▸ **Task item**:
Start to finish, print the data below exactly, without the images.

╭─ Records to process

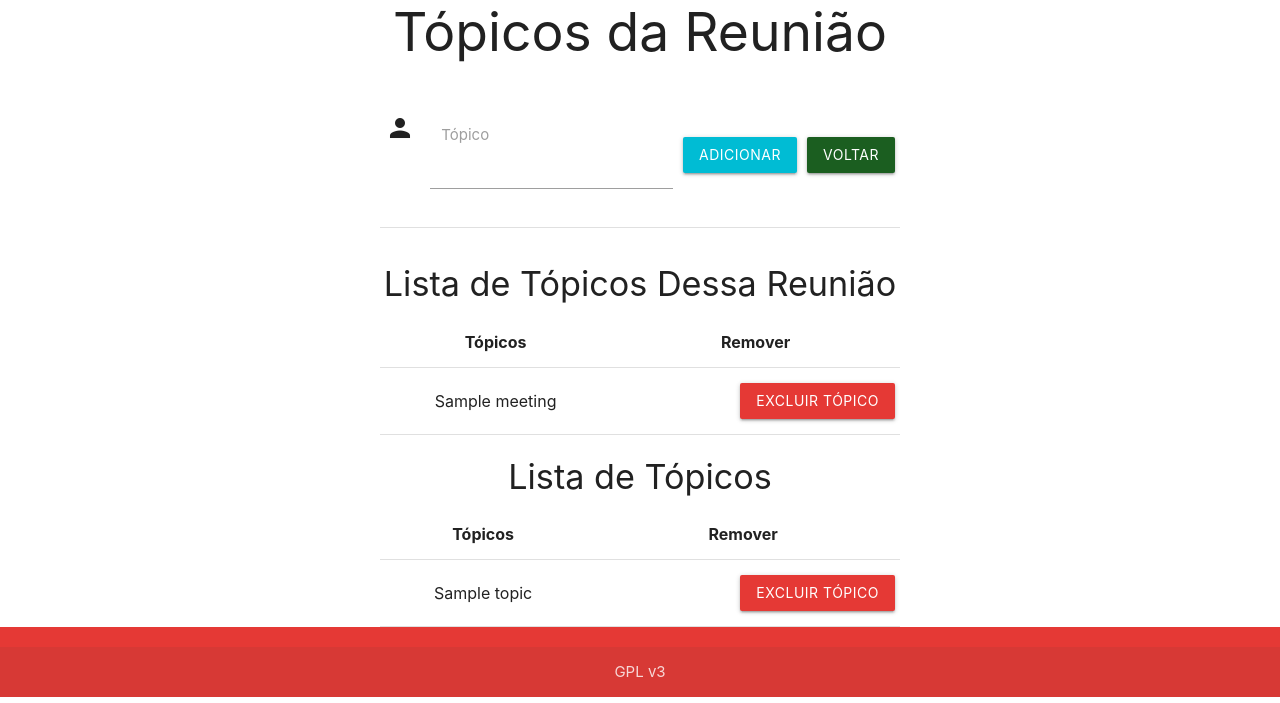
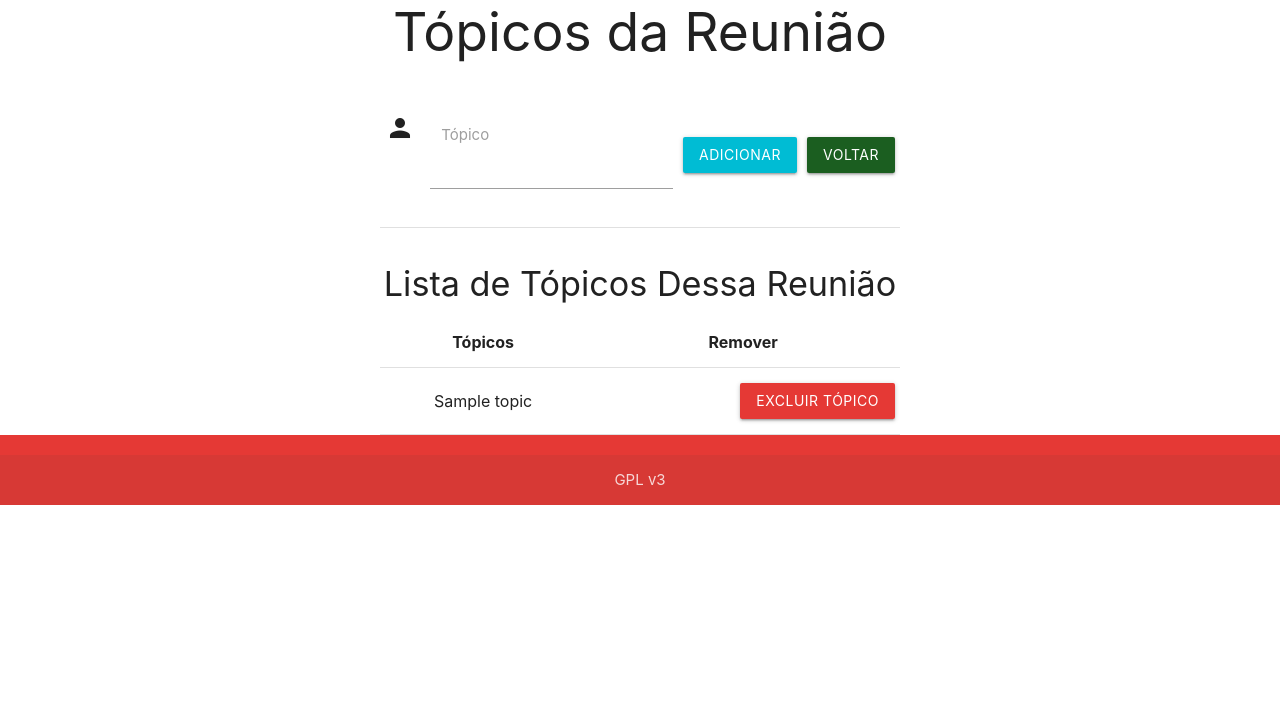
Before and after one commit to FGAProjects/Grata, a Django app: template topics/templates/topics/new_topic.html in a window 1280 px wide. Shown: the part 97-800 px from the top of the page. Run offline with Django 3.2, Linux system fonts and the light colour scheme; the template is opened without the code that fills it: most values are stand-ins (such as "Sample title", 1, 10 or a date in 2020); some libraries are stand-ins or nearby versions.

Commit message:
Terminando a parte dos tópicos

```diff
--- a/meetings/views.py
+++ b/meetings/views.py
@@ -29,8 +29,9 @@ def list_meeting(request):
 def show_meeting(request,pk):
 
     meeting = get_object_or_404(Meeting,pk=pk)
+    list_topics = meeting.topics_meeting.all()
 
-    return render(request, 'meetings/show_meeting.html',{'meeting':meeting})
+    return render(request, 'meetings/show_meeting.html',{'meeting':meeting,'list_topics':list_topics})
 
 @login_required
 def edit_meeting(request,pk):
--- a/topics/templates/topics/new_topic.html
+++ b/topics/templates/topics/new_topic.html
@@ -57,32 +57,7 @@
 		</thead>
 
 		<tbody>
-			{% for topic in list_meeting %}
-				<tr>
-					<td>{{topic.topic_name}}</td>
-					<td><a href="{% url 'delete_topic' topic.id meeting.id %}"
-							   class="btn red darken-1 waves-effect waves-light right">Excluir Tópico</a></td>
-			{% endfor %}
-				</tr>
-		</tbody>
-	</table>
-</div>
-
-<div class="container" style="width:520px">
-
-	<table class="centered responsive-table">
-
-		<h4 align="center">Lista de Tópicos</h4>
-
-		<thead>
-			<tr>
-				<th>Tópicos</th>
-				<th>Remover</th>
-			</tr>
-		</thead>
-
-		<tbody>
-			{% for topic in lists %}
+			{% for topic in list_topics %}
 				<tr>
 					<td>{{topic.topic_name}}</td>
 					<td><a href="{% url 'delete_topic' topic.id meeting.id %}"
--- a/topics/views.py
+++ b/topics/views.py
@@ -14,7 +14,7 @@ def new_topic(request,pk):
 
     meeting = get_object_or_404(Meeting, pk=pk)
 
-    list_meeting = meeting.topics_meeting.all()
+    list_topics = meeting.topics_meeting.all()
 
     if topic_form.is_valid():
 
@@ -25,7 +25,7 @@ def new_topic(request,pk):
 
     topic_form = TopicForm()
 
-    return render(request, 'topics/new_topic.html', {'form': topic_form, 'list_meeting': list_meeting,
+    return render(request, 'topics/new_topic.html', {'form': topic_form, 'list_topics': list_topics,
                                                      'meeting': meeting})
 
 def delete_topic(request,pk,pk_meeting):
```
Also changed, not shown: meetings/templates/meetings/show_meeting.html (+4 -7 lines).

╰─

▸ **Solution for this exercise**:
Before and after one commit to FGAProjects/Grata, a Django app: template topics/templates/topics/new_topic.html in a window 1280 px wide. Shown: the part 97-800 px from the top of the page. Run offline with Django 3.2, Linux system fonts and the light colour scheme; the template is opened without the code that fills it: most values are stand-ins (such as "Sample title", 1, 10 or a date in 2020); some libraries are stand-ins or nearby versions.

Commit message:
Terminando a parte dos tópicos

```diff
--- a/meetings/views.py
+++ b/meetings/views.py
@@ -29,8 +29,9 @@ def list_meeting(request):
 def show_meeting(request,pk):
 
     meeting = get_object_or_404(Meeting,pk=pk)
+    list_topics = meeting.topics_meeting.all()
 
-    return render(request, 'meetings/show_meeting.html',{'meeting':meeting})
+    return render(request, 'meetings/show_meeting.html',{'meeting':meeting,'list_topics':list_topics})
 
 @login_required
 def edit_meeting(request,pk):
--- a/topics/templates/topics/new_topic.html
+++ b/topics/templates/topics/new_topic.html
@@ -57,32 +57,7 @@
 		</thead>
 
 		<tbody>
-			{% for topic in list_meeting %}
-				<tr>
-					<td>{{topic.topic_name}}</td>
-					<td><a href="{% url 'delete_topic' topic.id meeting.id %}"
-							   class="btn red darken-1 waves-effect waves-light right">Excluir Tópico</a></td>
-			{% endfor %}
-				</tr>
-		</tbody>
-	</table>
-</div>
-
-<div class="container" style="width:520px">
-
-	<table class="centered responsive-table">
-
-		<h4 align="center">Lista de Tópicos</h4>
-
-		<thead>
-			<tr>
-				<th>Tópicos</th>
-				<th>Remover</th>
-			</tr>
-		</thead>
-
-		<tbody>
-			{% for topic in lists %}
+			{% for topic in list_topics %}
 				<tr>
 					<td>{{topic.topic_name}}</td>
 					<td><a href="{% url 'delete_topic' topic.id meeting.id %}"
--- a/topics/views.py
+++ b/topics/views.py
@@ -14,7 +14,7 @@ def new_topic(request,pk):
 
     meeting = get_object_or_404(Meeting, pk=pk)
 
-    list_meeting = meeting.topics_meeting.all()
+    list_topics = meeting.topics_meeting.all()
 
     if topic_form.is_valid():
 
@@ -25,7 +25,7 @@ def new_topic(request,pk):
 
     topic_form = TopicForm()
 
-    return render(request, 'topics/new_topic.html', {'form': topic_form, 'list_meeting': list_meeting,
+    return render(request, 'topics/new_topic.html', {'form': topic_form, 'list_topics': list_topics,
                                                      'meeting': meeting})
 
 def delete_topic(request,pk,pk_meeting):
```
Also changed, not shown: meetings/templates/meetings/show_meeting.html (+4 -7 lines).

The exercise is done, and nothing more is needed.